Diseases & Conditions


A B C D E F G H I J K L M N O P Q R S T U V W X Y Z

Burns and scalds

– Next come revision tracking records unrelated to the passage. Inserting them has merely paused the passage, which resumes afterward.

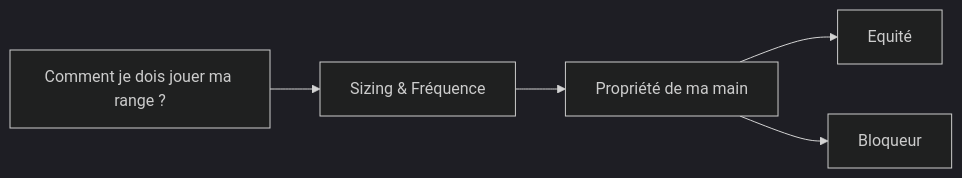
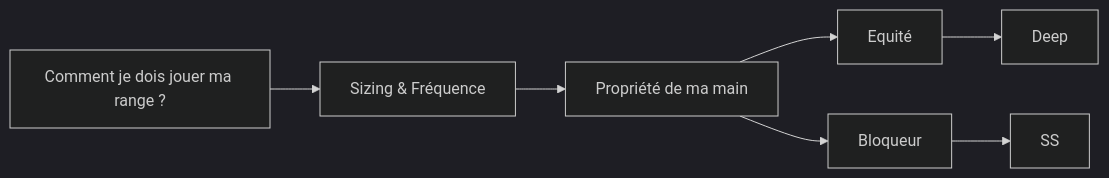
One commit to greglejeune/blog changed the second of 2 diagrams in _posts/2020-01-01-test.md. Above: the diagram before and after it, drawn with Mermaid (dark theme). The commit also changed other lines of this file, not shown here.

```diff
--- a/_posts/2020-01-01-test.md
+++ b/_posts/2020-01-01-test.md
@@ -29,7 +29,9 @@
     <div class="mermaid">
         graph LR
             Defense[Comment je dois jouer ma range ?] --> Strategie[Sizing & Fréquence]
             Strategie[Sizing & Fréquence] --> Propriété[Propriété de ma main]
             Propriété[Propriété de ma main] --> Equité
-            Propriété[Propriété de ma main] --> Bloqueur;
+            Propriété[Propriété de ma main] --> Bloqueur
+            Equité --> Deep
+            Bloqueur --> SS;
     </div>
```
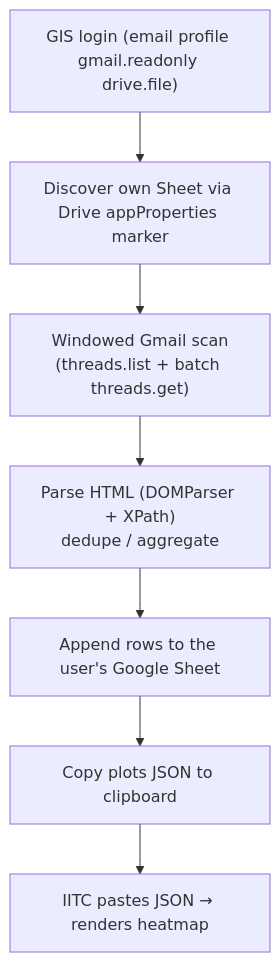
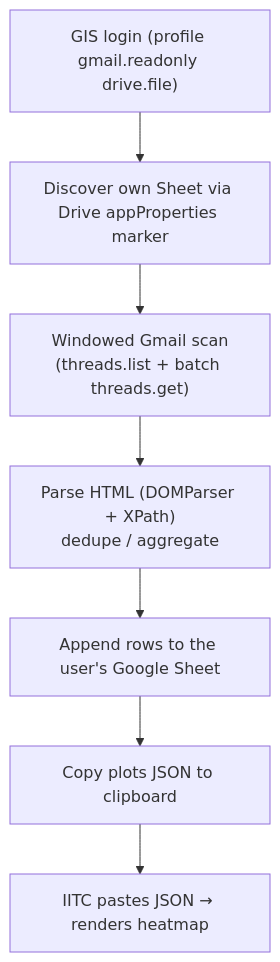
One commit to nikola-f/damage-report-plots-v2 changed the second of 2 diagrams in README.md. Above: the diagram before and after it, drawn with Mermaid. The commit also changed 8 other files, not shown here.

````diff
--- a/README.md
+++ b/README.md
@@ -47,17 +47,17 @@
 ```mermaid
 graph TD
-    Login["GIS login (email profile gmail.readonly drive.file)"]
+    Login["GIS login (profile gmail.readonly drive.file)"]
     Discover["Discover own Sheet via Drive appProperties marker"]
     Scan["Windowed Gmail scan\n(threads.list + batch threads.get)"]
     Parse["Parse HTML (DOMParser + XPath)\ndedupe / aggregate"]
     Append["Append rows to the user's Google Sheet"]
     Copy["Copy plots JSON to clipboard"]
     Render["IITC pastes JSON → renders heatmap"]
 
     Login --> Discover
     Discover --> Scan
     Scan --> Parse
     Parse --> Append
     Append --> Copy
     Copy --> Render
 ```
````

Young children are at high risk of accidents involving burns Scalds and burns account for about 6% of injuries in young children. Spilt hot drinks cause most scalds. They are still hot enough to scald a child 15 minutes after being made. Some burns can be treated with simple first aid, but others will need medical attention. Types of burn Superficial burns or scalds affect only the top layer of skin, such as those seen with mild sunburn. The skin appears red and is mildly painful. The top layer may later peel off but the skin beneath is healthy. Partial thickness burns cause deeper damage and tend to blister. However, some of the deeper skin is left undamaged. How to avoid child burns and scolds Never hold a hot drink and a child at the same time Encourage the use of a coiled flex or a cordless kettle Keep small children out of the kitchen whenever possible Turn cold water on first and always test water temperature with your elbow before letting a child into the bath or shower Use rear hotplates and turn pan handles away from the front of the cooker Fit smoke alarms in the house Keep matches and lighters away from children if in the sun, protect skin with sunscreen Source: The Royal Society for the Prevention of Accidents They are often caused by hot water and are very painful to touch, but usually heal within two to three weeks with minimal scarring. In some cases the damage will be deeper and there may be no pain and scarring is common. These may require surgical repair and skin grafting. Full thickness burns, also known as third degree burns, involve the whole thickness of the skin, including the deeper sweat glands. These can occur when the burning agent is hot oil, for example. The skin will be charred, leathery and pale and there will be no sensation of pain. Such burns do not heal on their own and will need surgical repair and grafting and can leave substantial scarring. In extreme cases the damage will go beyond the skin and involve the underlying structures such as subcutaneous fat, muscle and bone. These injuries can be life-threatening. When to seek help Minor burns and scalds can be managed using first aid. Cool the burnt area immediately with cool water (preferably running water) for at least 20 minutes. Remove any jewellery from around the infected area because there may be swelling. After cooling, remove clothing from the burnt area, but do not try to pull off clothing that has stuck to the skin as this may cause more damage. A cold compress such as a tea towel soaked in cold water may be soothing over a burnt area. Mild burns heal quicker if left to the fresh air. It is best to see a doctor or nurse if you are unsure about what to do after a burn or the burn is more severe (if it has blistered for example) or complications such as infection develop. Before going to hospital the burn can be loosely covered with cling film or a clean plastic bag. Burns that will always require immediate medical attention include electrical burns, full thickness burns, partial thickness burns on the face, hands, arms, feet, legs or genitals and any burn that is larger than the size of the hand of the person affected.